Satisfying Day in the "Garden"

I was surprised to find this stamp of a Sanseivieria plant.
Yesterday I got four seed packets, and some plants for a total of 80 pesos (about $7.20US). It still pleases me to get inexpensive plants here. Although I know that the only reason they are so cheap is they are being grown by peasants in bad working conditions. Guys making 50 or 60 pesos a day for long days and working with machetes and sticks mostly.

Anyway. Aside from my little guilt trip. The seed packets are very expensive here, about 15 pesos for very very few seeds. Sometimes the packets are mislabelled and the plants are either too dried out to germinate, or they aren't what the packets says they will be. Oh real, another adventure in Mexico.

I got artichoke, cacti, coleus and Serrano chile pepper seeds. I was going to share. Usually I take out half the seeds in each packet for me, and then tape up the packet to give to the next person that asks for one. You can buy packets of seeds in Las Varas, but it's not really a common thing to do. People enjoy studying the packets and looking at the pictures on the front. And usually they aren't success with growing seeds, but sometimes they are.
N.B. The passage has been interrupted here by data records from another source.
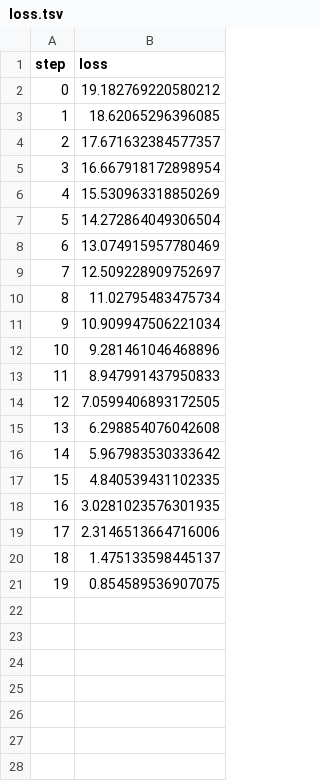
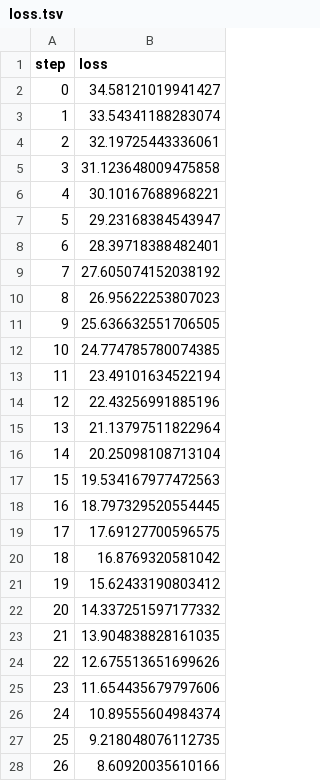
Before and after one commit to kameshkotwani/mlops-journey, a TSV file: dvclive/plots/metrics/train/loss.tsv, drawn as a sheet; only a part is shown; the diff covers the shown part only.

```diff
--- a/dvclive/plots/metrics/train/loss.tsv
+++ b/dvclive/plots/metrics/train/loss.tsv
@@ -1,21 +1,28 @@
 step	loss
-0	19.182769220580212
-1	18.62065296396085
-2	17.671632384577357
-3	16.667918172898954
-4	15.530963318850269
-5	14.272864049306504
-6	13.074915957780469
-7	12.509228909752697
-8	11.02795483475734
-9	10.909947506221034
-10	9.281461046468896
-11	8.947991437950833
-12	7.0599406893172505
-13	6.298854076042608
-14	5.967983530333642
-15	4.840539431102335
-16	3.0281023576301935
-17	2.3146513664716006
-18	1.475133598445137
-19	0.854589536907075
+0	34.58121019941427
+1	33.54341188283074
+2	32.19725443336061
+3	31.123648009475858
+4	30.10167688968221
+5	29.23168384543947
+6	28.39718388482401
+7	27.605074152038192
+8	26.95622253807023
+9	25.636632551706505
+10	24.774785780074385
+11	23.49101634522194
+12	22.43256991885196
+13	21.13797511822964
+14	20.25098108713104
+15	19.534167977472563
+16	18.797329520554445
+17	17.69127700596575
+18	16.8769320581042
+19	15.62433190803412
+20	14.337251597177332
+21	13.904838828161035
+22	12.675513651699626
+23	11.654435679797606
+24	10.89555604984374
+25	9.218048076112735
+26	8.60920035610166
```
Also changed, not shown: 8 added rows elsewhere in this file, dvclive/plots/metrics/train/accuracy.tsv, dvclive/plots/metrics/val/accuracy.tsv, 7 other files.
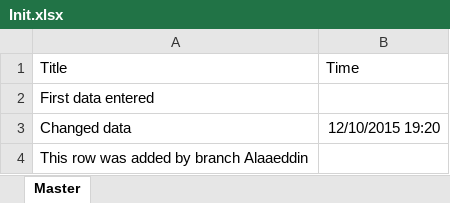
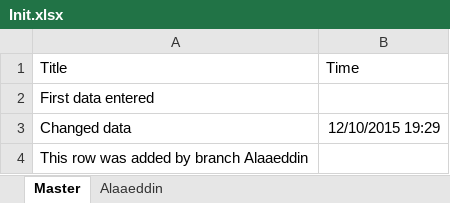
Before and after one commit to HymarNdwani/Init, an Excel workbook: Init.xlsx, sheet Master, drawn as a sheet; values as stored, in another font and other column widths than the file's, no borders; the diff names each change by its address in the sheet, - before the commit and + after, or states it on an @@ line.

Commit message:
added a new sheet

```diff
--- a/Init.xlsx (sheet Master)
+++ b/Init.xlsx (sheet Master)
+sheet tab: Alaaeddin
-B3 (Time): 12/10/2015 19:20
+B3 (Time): 12/10/2015 19:29
```
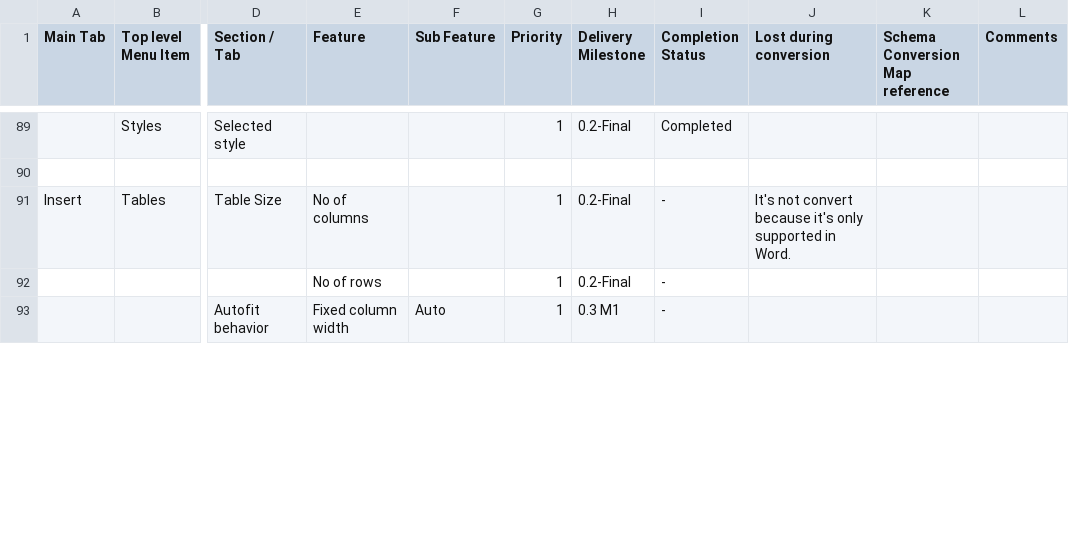
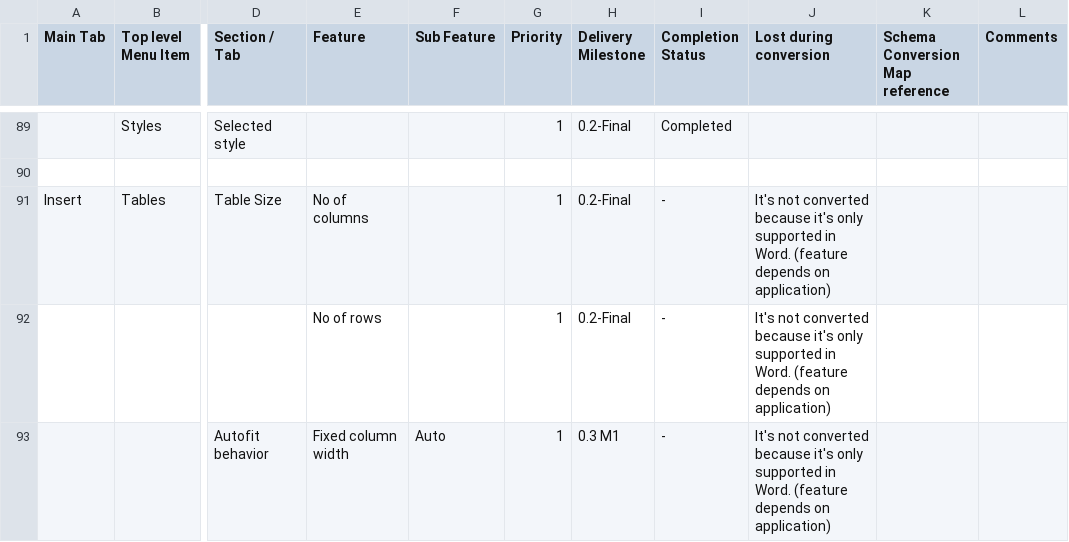
Before and after one commit to svn2github/zlib123, a CSV file: docs/Tester documentation/MSWord2007-Users-Features-List.csv, drawn as a sheet; only a part is shown, gaps mark what is left out; the diff covers the shown part only; the diff names each change by its address in the sheet, - before the commit and + after, or states it on an @@ line.

Commit message:
features list updated
git-svn-id: http://svn.code.sf.net/p/odf-converter/code/trunk@1031 24c45a59-3718-0410-950f-d1d872dd8675

```diff
--- a/docs/Tester documentation/MSWord2007-Users-Features-List.csv
+++ b/docs/Tester documentation/MSWord2007-Users-Features-List.csv
-J91 (Lost during conversion): It's not convert because it's only supported in Word.
+J91 (Lost during conversion): It's not converted because it's only supported in Word. (feature depends on application)
-J92:J93 (Lost during conversion): (empty)
+J92:J93 (Lost during conversion): It's not converted because it's only supported in Word. (feature depends on application)
```
Also changed, not shown: 9 edited cells elsewhere in this file.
So, I planted all the seeds myself this morning. We'll see how they germinate. Coleus usually germinate quickly here. I tried to grow artichokes in the Zone 5 greenhouse,years ago, back in the US. The greenhouse was attached to the south side of the house, so I could try to warm the greenhouse in the winter. In those years we often had 15-20 below zero weather for short periods every winter. It's warmer there now and they changed the area to Zone 6. Scary days.
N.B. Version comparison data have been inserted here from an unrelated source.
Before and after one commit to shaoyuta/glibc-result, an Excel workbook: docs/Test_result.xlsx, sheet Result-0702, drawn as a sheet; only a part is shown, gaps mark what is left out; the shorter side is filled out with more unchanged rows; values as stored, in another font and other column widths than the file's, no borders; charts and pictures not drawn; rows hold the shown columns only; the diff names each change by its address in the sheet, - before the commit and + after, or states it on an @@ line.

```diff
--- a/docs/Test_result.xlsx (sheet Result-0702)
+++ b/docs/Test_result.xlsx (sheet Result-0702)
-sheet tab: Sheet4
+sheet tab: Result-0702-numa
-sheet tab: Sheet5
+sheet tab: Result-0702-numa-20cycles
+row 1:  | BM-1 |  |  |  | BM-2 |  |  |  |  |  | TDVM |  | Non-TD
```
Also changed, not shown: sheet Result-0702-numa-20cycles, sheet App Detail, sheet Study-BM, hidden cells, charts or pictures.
Anyway, artichokes are biennial, at least the seeds I had in the US were biennial. I ended up with three large plants in mid-October and wintered them over in the greenhouse, which took some doing. And I had big hopes for an small artichoke harvest. My Mom loved artichokes and she passed the taste for them onto me.

Then, in early spring, the weirdest thing happened. We found a peacock in one of the empty railroad cars they move grain in. They used to park the empty cars next to the highway for the winter, and we would go sweep out all the extra grain to take home for our chickens and turkeys. This peacock was jumped out of one of the cars and was limping along the road next to the tracks. It was very cold out, maybe zero degrees, so we scooped him up and brought him home. Wrapped in some gunny sacks. He was a full-sized male (big peacock tail) and was he mean!
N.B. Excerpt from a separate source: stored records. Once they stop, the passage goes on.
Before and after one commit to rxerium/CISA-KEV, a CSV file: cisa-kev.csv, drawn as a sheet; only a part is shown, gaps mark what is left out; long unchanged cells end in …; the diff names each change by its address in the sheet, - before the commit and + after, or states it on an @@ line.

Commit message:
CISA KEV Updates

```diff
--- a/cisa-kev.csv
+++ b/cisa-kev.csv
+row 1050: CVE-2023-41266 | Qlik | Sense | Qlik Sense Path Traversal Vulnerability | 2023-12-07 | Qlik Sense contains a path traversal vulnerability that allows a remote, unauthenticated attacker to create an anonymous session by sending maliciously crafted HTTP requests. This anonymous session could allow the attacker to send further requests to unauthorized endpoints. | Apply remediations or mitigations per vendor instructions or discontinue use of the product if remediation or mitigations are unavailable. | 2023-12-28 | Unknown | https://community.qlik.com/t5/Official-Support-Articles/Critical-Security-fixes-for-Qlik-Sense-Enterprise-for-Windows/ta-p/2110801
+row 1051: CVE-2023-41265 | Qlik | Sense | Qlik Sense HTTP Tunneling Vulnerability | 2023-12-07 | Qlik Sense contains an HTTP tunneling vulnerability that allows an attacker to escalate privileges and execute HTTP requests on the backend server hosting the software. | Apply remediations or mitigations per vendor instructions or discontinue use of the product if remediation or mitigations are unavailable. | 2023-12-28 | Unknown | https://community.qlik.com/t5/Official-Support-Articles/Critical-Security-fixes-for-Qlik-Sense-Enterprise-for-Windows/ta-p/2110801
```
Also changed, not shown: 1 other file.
The next morning I went into the nearby town to ask around about who had peacocks in the area. Got a phone number and called. They agreed to come get the bird, and I hurried home. While I was gone the kids, or a neighbor, or someone put the peacock in the greenhouse, and he trashed my poor artichokes. Oh well. That's life in the country.

Anyway, in addition to the seed packets I got five containers of plants. One pots of Sanseivieria
which was actually four nice sized plants, one Bird of Paradise, which I divided into three pots, and some more portulacas. A bunch of them. Different colors.

Very satisfying. Nice sunny hot day, not too humid. At least I only have a little sweat dripping off my forearms where they are touching the oilcloth on my computer table. And only the back of my tee shirt is wet from sweat. Last night I though we were going to be rain-free for the night, but it ended up raining most of the night. No storming though.

1 comment:

Christine said...

Wow! You're pretty brave about that heat!